Which lines in the entries below contain the string "details"? Show each of them in full.

**Data records**
BEGIN

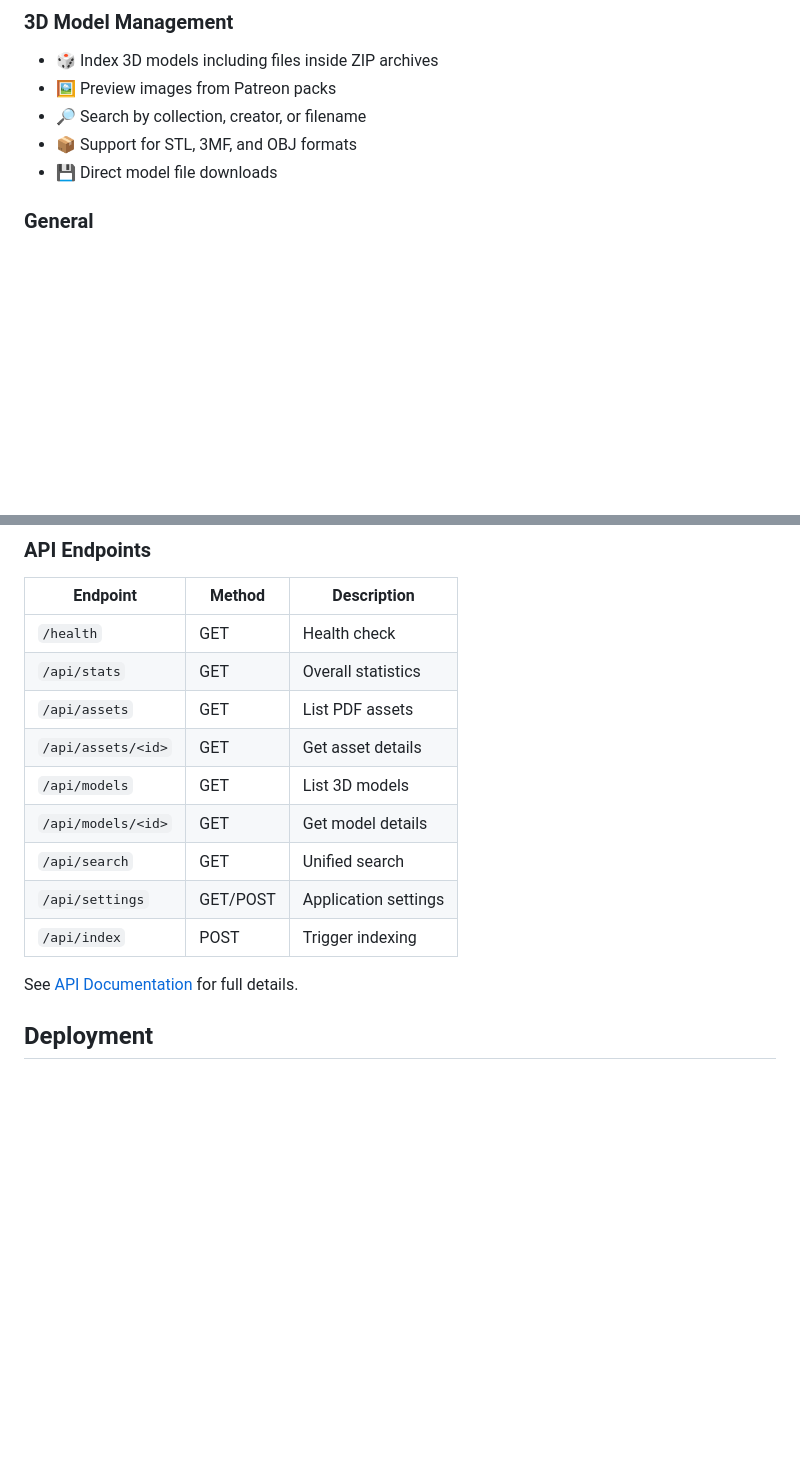
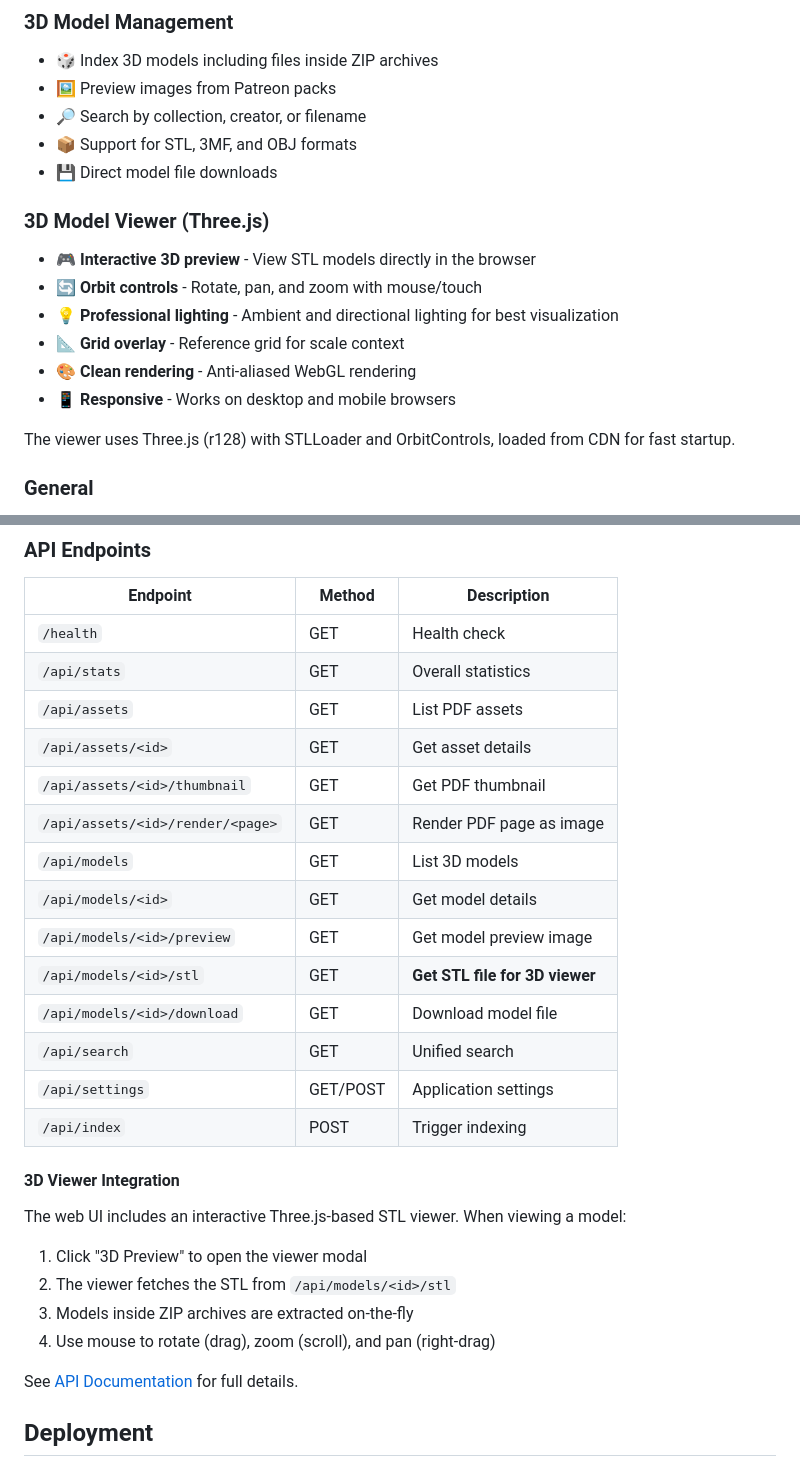
Before and after one commit to diminox-kullwinder/fantasyfolio, a Markdown page: README.md, 2 parts joined by grey strips. GitHub-like rendering; blank space fills up the shorter version.

Commit message:
docs: Add 3D Model Viewer documentation
- Document Three.js-based STL viewer feature
- Add 3D viewer API endpoints to README
- Include viewer controls and integration notes

```diff
--- a/README.md
+++ b/README.md
@@ -20,6 +20,16 @@ A self-hosted web application for managing and browsing digital asset libraries,
 - 🔎 Search by collection, creator, or filename
 - 📦 Support for STL, 3MF, and OBJ formats
 - 💾 Direct model file downloads
+
+### 3D Model Viewer (Three.js)
+- 🎮 **Interactive 3D preview** - View STL models directly in the browser
+- 🔄 **Orbit controls** - Rotate, pan, and zoom with mouse/touch
+- 💡 **Professional lighting** - Ambient and directional lighting for best visualization
+- 📐 **Grid overlay** - Reference grid for scale context
+- 🎨 **Clean rendering** - Anti-aliased WebGL rendering
+- 📱 **Responsive** - Works on desktop and mobile browsers
+
+The viewer uses Three.js (r128) with STLLoader and OrbitControls, loaded from CDN for fast startup.
 
 ### General
 - 🌐 Modern responsive web interface
@@ -120,11 +130,24 @@ python -m dam.cli stats
 | `/api/stats` | GET | Overall statistics |
 | `/api/assets` | GET | List PDF assets |
 | `/api/assets/<id>` | GET | Get asset details |
+| `/api/assets/<id>/thumbnail` | GET | Get PDF thumbnail |
+| `/api/assets/<id>/render/<page>` | GET | Render PDF page as image |
 | `/api/models` | GET | List 3D models |
 | `/api/models/<id>` | GET | Get model details |
+| `/api/models/<id>/preview` | GET | Get model preview image |
+| `/api/models/<id>/stl` | GET | **Get STL file for 3D viewer** |
+| `/api/models/<id>/download` | GET | Download model file |
 | `/api/search` | GET | Unified search |
 | `/api/settings` | GET/POST | Application settings |
 | `/api/index` | POST | Trigger indexing |
+
+#### 3D Viewer Integration
+
+The web UI includes an interactive Three.js-based STL viewer. When viewing a model:
+1. Click "3D Preview" to open the viewer modal
+2. The viewer fetches the STL from `/api/models/<id>/stl`
+3. Models inside ZIP archives are extracted on-the-fly
+4. Use mouse to rotate (drag), zoom (scroll), and pan (right-drag)
 
 See [API Documentation](docs/API.md) for full details.
 
```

END

**Task answer**
 | `/api/assets/<id>` | GET | Get asset details |
 | `/api/models/<id>` | GET | Get model details |
 See [API Documentation](docs/API.md) for full details.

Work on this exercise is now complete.